_WHAT IS REQUIRED_
Please report the number of lines in the entries below that contain "text", with nothing added.

Top of SUPPLIED DATA

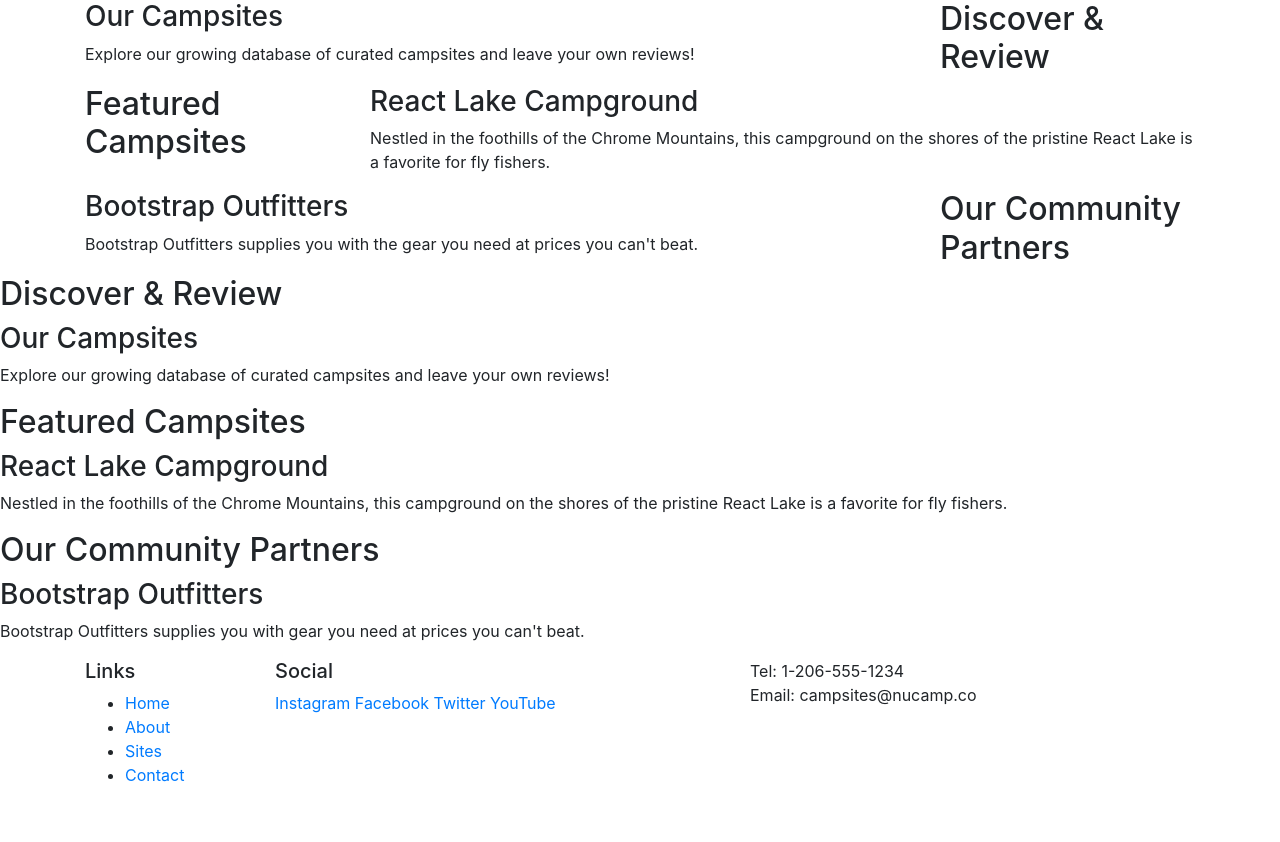
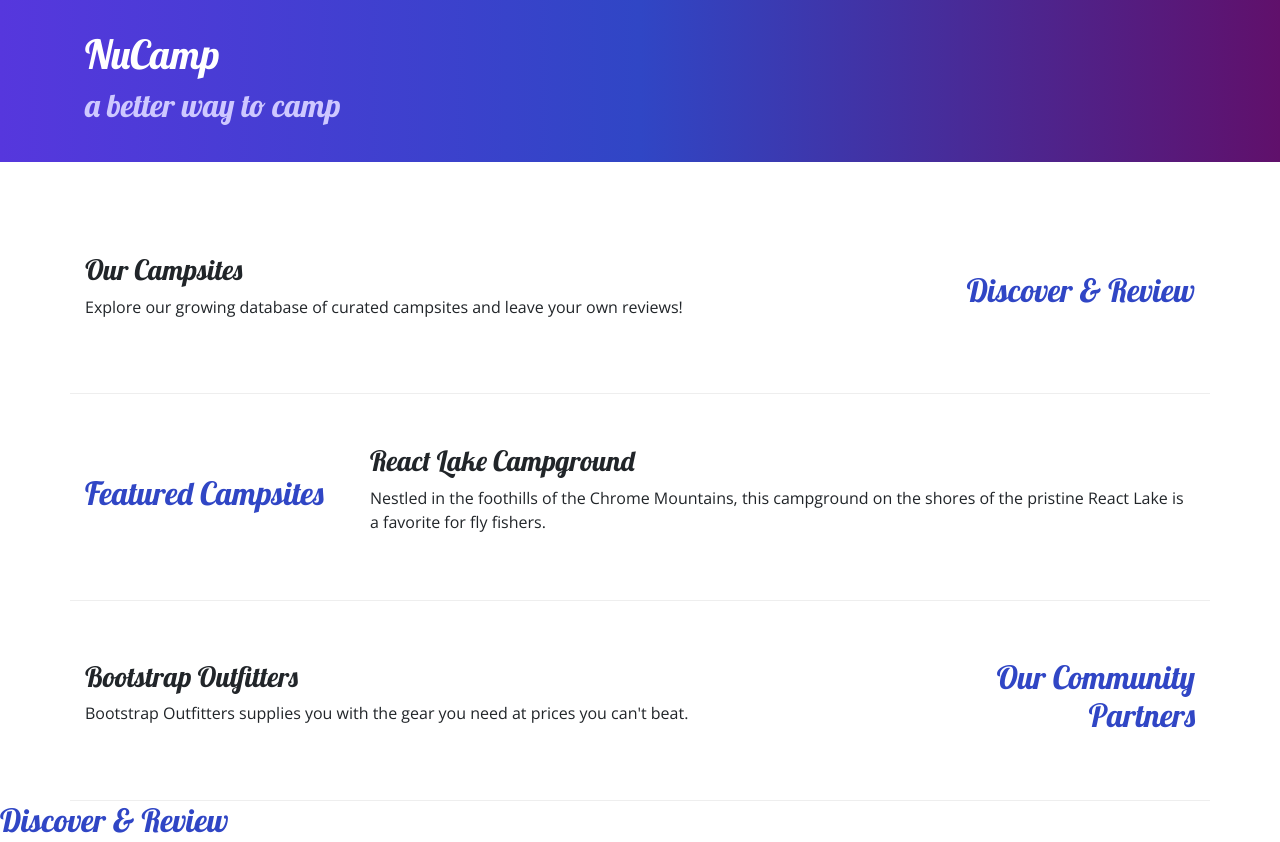
Before and after one commit to Andres-sol99/Interactive-BootStrap-Site, a website: page index.html in a window 1280 px wide. Shown: the top 842 px of the page. Before the commit the page ends 803 px from the top, so only its background shows below. Drawn offline with nearby package versions, Linux system fonts and the light colour scheme.

Commit message:
added css styling and spacing issues

```diff
--- /dev/null
+++ b/css/styles.css
@@ -0,0 +1,32 @@
+body {
+    font-family: "Open Sans", sans-serif;
+}
+
+h1, h2, h3 {
+    font-family: "Lobster", cursive;
+}
+
+h2 {
+    color: #3046C5;
+}
+
+header h2 {
+    color: #CEC8FF;
+}
+
+footer {
+    background-image: linear-gradient(#CEC8FF, white);
+    padding: 20px 0;
+}
+
+.jumbotron {
+    padding: 30px;
+    background-image: linear-gradient(to right, #5637DD, #3046C5, #60106B);
+    color: white;
+}
+
+.row-content {
+    padding: 50px 0;
+    border-bottom: 1px ridge;
+    min-height: 200px;
+}
--- a/index.html
+++ b/index.html
@@ -9,15 +9,29 @@
     <!-- Bootstrap CSS -->
     <link rel="stylesheet" href="node_modules/bootstrap/dist/css/bootstrap.min.css" />
 
+    <!-- Additional CSS must be placed after Bootstrap CSS -->
+    <link rel="stylesheet" href="https://fonts.googleapis.com/css?family=Lobster|Open+Sans" />
+    <link rel="stylesheet" href="css/styles.css" />
     <title>NuCamp: A Better Way To Camp</title>
 </head>
 
 <body>
 
+    <header class="jumbotron jumbotron-fluid">
+        <div class="container">
+            <div class="row">
+                <div class="col">
+                    <h1>NuCamp</h1>
+                    <h2>a better way to camp</h2>
+                </div>
+            </div>
+        </div>
+    </header>
+
     <div class="container">
-        <div class="row">
+        <div class="row row-content align-items-center">
             <div class="col-sm-4 order-sm-last col-md-3">
-                <h2>Discover & Review</h2>
+                <h2 class="text-sm-right">Discover & Review</h2>
             </div>
             <div class="col">
                 <h3>Our Campsites</h3>
@@ -25,7 +39,7 @@
             </div>
         </div>
 
-        <div class="row">
+        <div class="row row-content align-items-center">
             <div class="col-sm-4 col-md-3">
                 <h2>Featured Campsites</h2>
             </div>
@@ -35,9 +49,9 @@
             </div>
         </div>
 
-        <div class="row">
+        <div class="row row-content align-items-center">
             <div class="col-sm-4 order-sm-last col-md-3">
-                <h2>Our Community Partners</h2>
+                <h2 class="text-sm-right">Our Community Partners</h2>
             </div>
             <div class="col">
                 <h3>Bootstrap Outfitters</h3>
@@ -67,23 +81,23 @@
     <footer>
         <div class="container">
             <div class="row">
-                <div class="col-4 col-sm-2">
+                <div class="col-4 col-sm-2 offset-1">
                     <h5>Links</h5>
-                    <ul class="'list-unstyled">
+                    <ul class="list-unstyled">
                         <li><a href="#">Home</a></li>
                         <li><a href="#">About</a></li>
                         <li><a href="#">Sites</a></li>
                         <li><a href="#">Contact</a></li>
                     </ul>
                 </div>
-                <div class="col-6 col-sm-5">
+                <div class="col-6 col-sm-5 text-center">
                     <h5>Social</h5>
                     <a href="http://instagram.com/">Instagram</a>
                     <a href="http://facebook.com/">Facebook</a>
                     <a href="http://twitter.com/">Twitter</a>
                     <a href="http://youtube.com/">YouTube</a>
                 </div>
-                <div class="col-sm-4">
+                <div class="col-sm-4 text-center">
                     Tel: 1-206-555-1234<br />
                     Email: campsites@nucamp.co
                 </div>
```
Also changed, not shown: aboutus.html (+5 -2 lines).
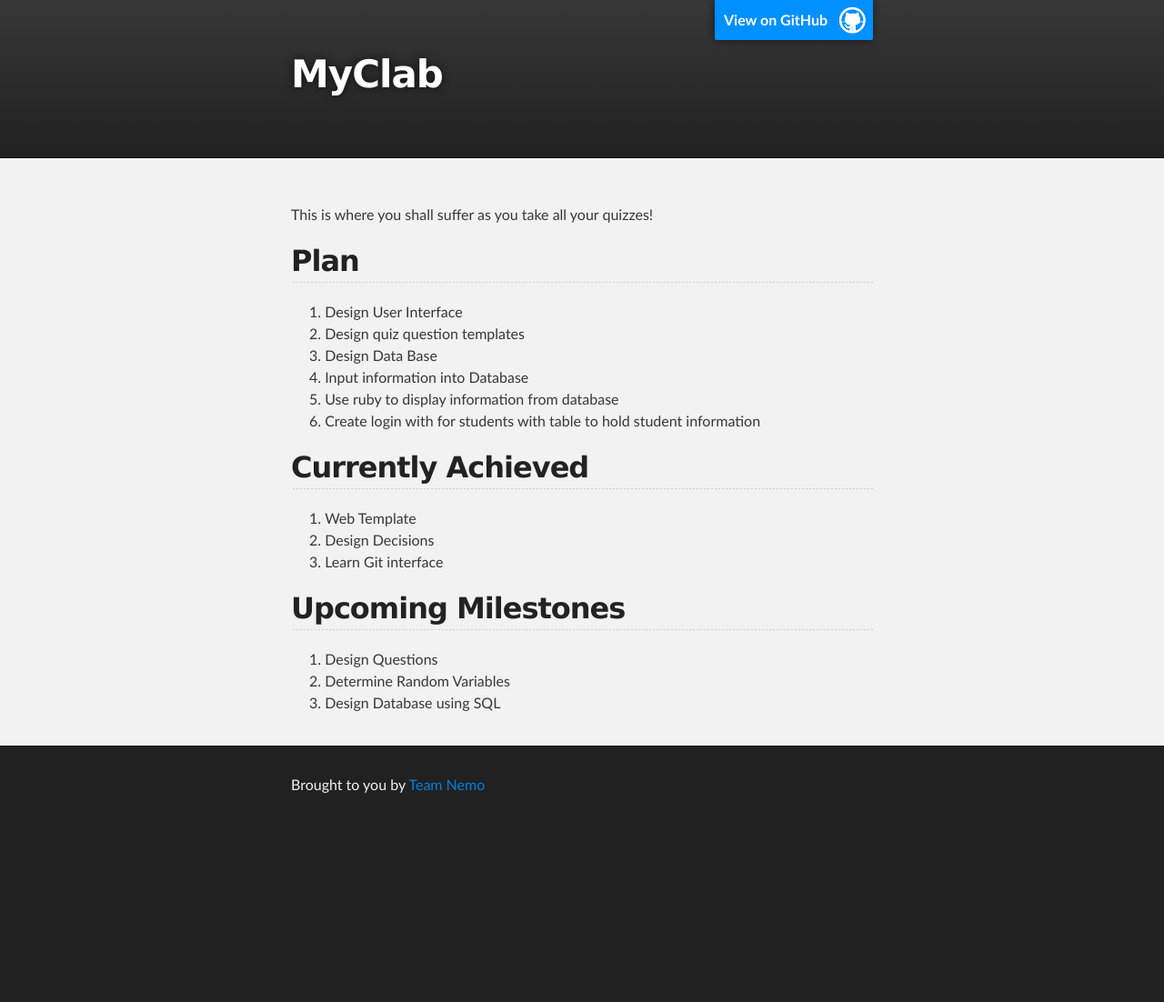
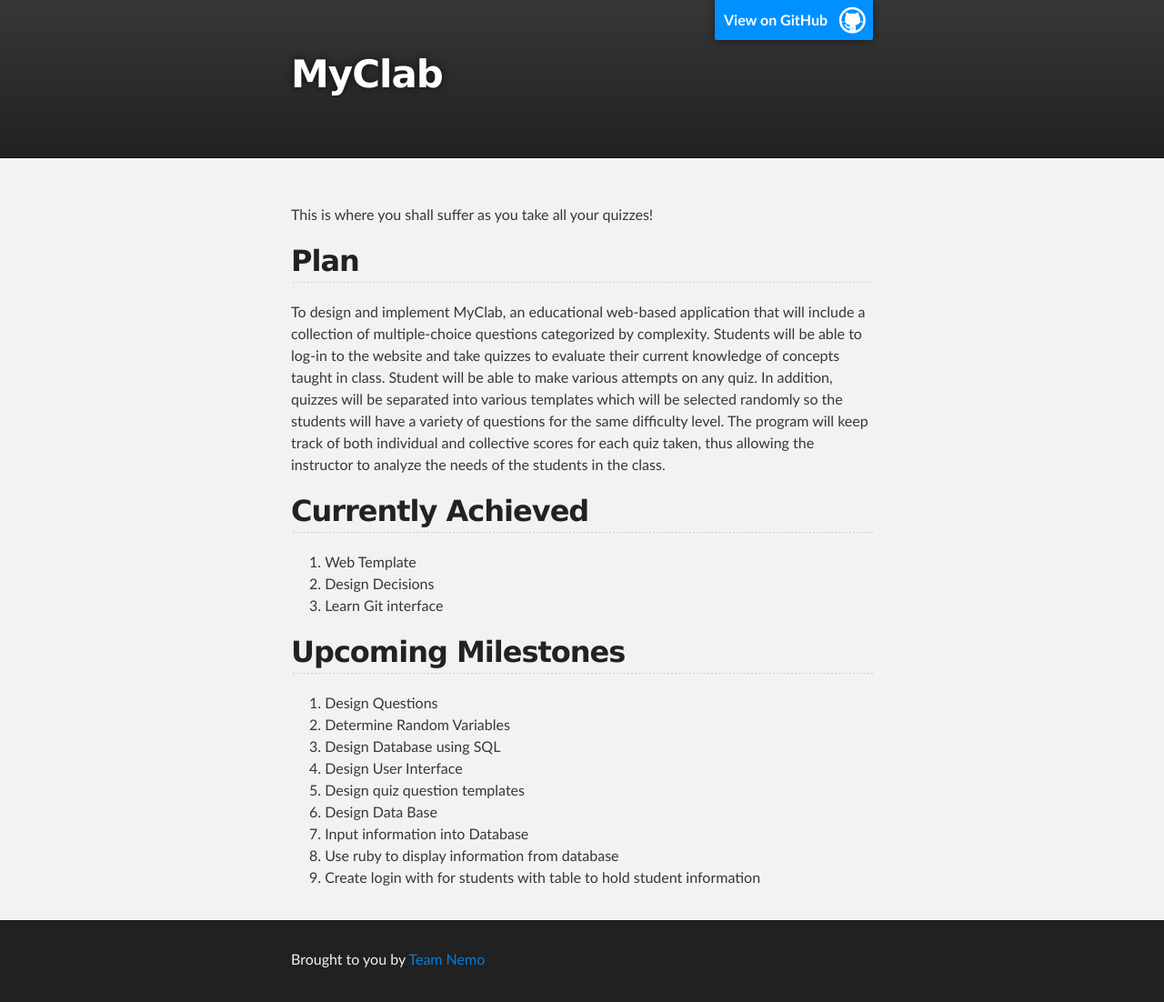
Before and after one commit to teamnemo/teamnemo.github.com, a plain HTML site: page index.html in a window 1280 px wide. Shown: the whole page at 91% size. Before the commit the page ends 910 px from the top, so only its background shows below. Drawn offline with Linux system fonts and the light colour scheme.

Commit message:
Update index.html

```diff
--- a/index.html
+++ b/index.html
@@ -30,14 +30,7 @@
 
 <p>This is where you shall suffer as you take all your quizzes!</p>
   <h2>Plan</h2>
-    <ol>
-      <li>Design User Interface</li>
-      <li>Design quiz question templates</li>
-      <li>Design Data Base</li>
-      <li>Input information into Database</li>
-      <li>Use ruby to display information from database</li>
-      <li>Create login with for students with table to hold student information</li>
-    </ol>
+    <p>To design and implement MyClab, an educational web-based application that will include a collection of multiple-choice questions categorized by complexity. Students will be able to log-in to the website and take quizzes to evaluate their current knowledge of concepts taught in class. Student will be able to make various attempts on any quiz. In addition, quizzes will be separated into various templates which will be selected randomly so the students will have a variety of questions for the same difficulty level. The program will keep track of both individual and collective scores for each quiz taken, thus allowing the instructor to analyze the needs of the students in the class.</p>
   <h2>Currently Achieved</h2>
     <ol>
       <li>Web Template</li>
@@ -49,6 +42,12 @@
         <li>Design Questions</li>
         <li>Determine Random Variables</li>
         <li>Design Database using SQL</li>
+        <li>Design User Interface</li>
+        <li>Design quiz question templates</li>
+        <li>Design Data Base</li>
+        <li>Input information into Database</li>
+        <li>Use ruby to display information from database</li>
+        <li>Create login with for students with table to hold student information</li>
     </ol>
       </section>
     </div>
```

Bottom of SUPPLIED DATA

_SOLUTION TO THE EXERCISE_
4